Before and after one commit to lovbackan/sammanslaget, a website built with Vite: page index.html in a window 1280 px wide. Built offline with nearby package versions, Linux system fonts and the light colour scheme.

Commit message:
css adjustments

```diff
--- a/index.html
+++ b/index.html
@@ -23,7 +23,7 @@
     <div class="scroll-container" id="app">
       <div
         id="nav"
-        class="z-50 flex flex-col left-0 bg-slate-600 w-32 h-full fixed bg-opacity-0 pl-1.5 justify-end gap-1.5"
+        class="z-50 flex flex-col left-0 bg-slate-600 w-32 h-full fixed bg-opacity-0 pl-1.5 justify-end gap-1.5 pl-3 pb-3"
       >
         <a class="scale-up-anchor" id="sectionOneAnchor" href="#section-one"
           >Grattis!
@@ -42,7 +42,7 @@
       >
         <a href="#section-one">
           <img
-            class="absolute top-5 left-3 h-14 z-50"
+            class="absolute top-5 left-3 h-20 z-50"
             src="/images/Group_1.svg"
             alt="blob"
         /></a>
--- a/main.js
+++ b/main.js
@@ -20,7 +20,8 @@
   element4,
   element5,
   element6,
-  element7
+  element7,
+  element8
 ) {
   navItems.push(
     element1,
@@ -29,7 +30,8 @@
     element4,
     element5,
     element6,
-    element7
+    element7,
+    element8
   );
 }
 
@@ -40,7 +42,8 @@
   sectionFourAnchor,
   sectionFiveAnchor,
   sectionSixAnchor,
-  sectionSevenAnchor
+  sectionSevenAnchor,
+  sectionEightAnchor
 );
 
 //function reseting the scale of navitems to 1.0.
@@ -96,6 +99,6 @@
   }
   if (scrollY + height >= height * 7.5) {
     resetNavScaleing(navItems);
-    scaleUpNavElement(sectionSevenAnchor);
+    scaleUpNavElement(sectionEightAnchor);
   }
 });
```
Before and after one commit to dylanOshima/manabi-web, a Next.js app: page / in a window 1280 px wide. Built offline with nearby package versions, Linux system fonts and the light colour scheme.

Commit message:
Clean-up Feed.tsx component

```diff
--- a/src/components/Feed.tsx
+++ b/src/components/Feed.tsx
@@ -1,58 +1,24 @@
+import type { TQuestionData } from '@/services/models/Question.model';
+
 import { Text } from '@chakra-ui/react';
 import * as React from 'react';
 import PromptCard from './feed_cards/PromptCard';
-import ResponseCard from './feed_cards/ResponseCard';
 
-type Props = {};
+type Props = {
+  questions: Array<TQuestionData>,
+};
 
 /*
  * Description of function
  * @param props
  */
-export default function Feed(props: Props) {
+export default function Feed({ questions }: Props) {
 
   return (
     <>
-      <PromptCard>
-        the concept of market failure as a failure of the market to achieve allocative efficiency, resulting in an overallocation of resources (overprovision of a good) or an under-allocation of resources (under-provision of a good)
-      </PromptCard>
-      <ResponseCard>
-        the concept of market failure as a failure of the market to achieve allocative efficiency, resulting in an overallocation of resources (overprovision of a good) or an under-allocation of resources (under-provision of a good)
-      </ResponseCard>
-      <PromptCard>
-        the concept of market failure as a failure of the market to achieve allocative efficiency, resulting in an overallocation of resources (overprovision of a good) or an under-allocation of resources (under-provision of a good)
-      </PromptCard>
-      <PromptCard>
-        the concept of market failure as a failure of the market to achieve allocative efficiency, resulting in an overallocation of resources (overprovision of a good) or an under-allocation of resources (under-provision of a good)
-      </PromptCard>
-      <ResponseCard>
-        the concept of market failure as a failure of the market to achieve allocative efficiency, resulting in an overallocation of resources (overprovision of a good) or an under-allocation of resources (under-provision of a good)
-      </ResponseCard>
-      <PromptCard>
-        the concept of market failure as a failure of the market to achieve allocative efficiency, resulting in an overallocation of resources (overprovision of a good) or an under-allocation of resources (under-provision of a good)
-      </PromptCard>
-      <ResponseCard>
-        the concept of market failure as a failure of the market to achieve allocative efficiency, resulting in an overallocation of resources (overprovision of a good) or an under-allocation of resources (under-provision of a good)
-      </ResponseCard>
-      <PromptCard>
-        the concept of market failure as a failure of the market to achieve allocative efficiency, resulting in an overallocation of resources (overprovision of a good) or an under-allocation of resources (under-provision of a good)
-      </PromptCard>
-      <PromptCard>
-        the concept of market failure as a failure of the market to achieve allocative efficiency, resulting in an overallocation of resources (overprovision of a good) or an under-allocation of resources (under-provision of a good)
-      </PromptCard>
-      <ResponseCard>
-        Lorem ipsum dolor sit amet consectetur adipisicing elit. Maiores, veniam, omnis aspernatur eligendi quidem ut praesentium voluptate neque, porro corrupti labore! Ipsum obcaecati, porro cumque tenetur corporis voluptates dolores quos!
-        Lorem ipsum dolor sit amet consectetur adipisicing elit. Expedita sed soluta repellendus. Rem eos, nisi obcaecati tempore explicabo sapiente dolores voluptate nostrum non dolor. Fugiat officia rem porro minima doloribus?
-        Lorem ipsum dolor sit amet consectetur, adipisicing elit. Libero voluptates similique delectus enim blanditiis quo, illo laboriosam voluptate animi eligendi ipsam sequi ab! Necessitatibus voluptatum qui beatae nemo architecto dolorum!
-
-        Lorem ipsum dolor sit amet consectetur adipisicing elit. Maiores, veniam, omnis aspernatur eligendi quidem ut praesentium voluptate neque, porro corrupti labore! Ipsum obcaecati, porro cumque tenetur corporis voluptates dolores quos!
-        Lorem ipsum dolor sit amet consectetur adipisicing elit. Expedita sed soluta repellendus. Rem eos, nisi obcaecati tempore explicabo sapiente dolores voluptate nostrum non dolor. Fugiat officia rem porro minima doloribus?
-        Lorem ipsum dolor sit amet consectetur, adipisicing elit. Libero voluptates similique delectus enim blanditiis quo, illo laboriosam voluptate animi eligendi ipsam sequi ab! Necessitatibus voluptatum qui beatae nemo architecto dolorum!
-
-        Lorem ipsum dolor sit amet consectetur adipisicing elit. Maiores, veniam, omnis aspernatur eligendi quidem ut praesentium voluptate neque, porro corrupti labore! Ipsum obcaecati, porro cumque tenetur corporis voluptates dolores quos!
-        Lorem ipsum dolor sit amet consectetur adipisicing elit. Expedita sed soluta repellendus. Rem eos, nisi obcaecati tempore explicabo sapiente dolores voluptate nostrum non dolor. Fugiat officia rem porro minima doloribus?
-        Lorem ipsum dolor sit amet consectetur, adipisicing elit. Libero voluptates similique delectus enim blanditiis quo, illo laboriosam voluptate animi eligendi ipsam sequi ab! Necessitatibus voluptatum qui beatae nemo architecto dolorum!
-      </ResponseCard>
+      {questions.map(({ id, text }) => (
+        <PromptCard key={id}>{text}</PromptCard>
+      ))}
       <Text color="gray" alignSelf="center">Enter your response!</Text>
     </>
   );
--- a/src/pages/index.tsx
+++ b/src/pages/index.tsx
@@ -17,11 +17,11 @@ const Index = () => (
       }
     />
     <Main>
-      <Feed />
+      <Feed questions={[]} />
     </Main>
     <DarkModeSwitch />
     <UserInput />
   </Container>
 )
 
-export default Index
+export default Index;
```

* * * * *

_What the exercise asks_:
Read each line of the material, and wherever the word "export" turns up, copy that line.

_The answer_:
-export default function Feed(props: Props) {
+export default function Feed({ questions }: Props) {
-export default Index
+export default Index;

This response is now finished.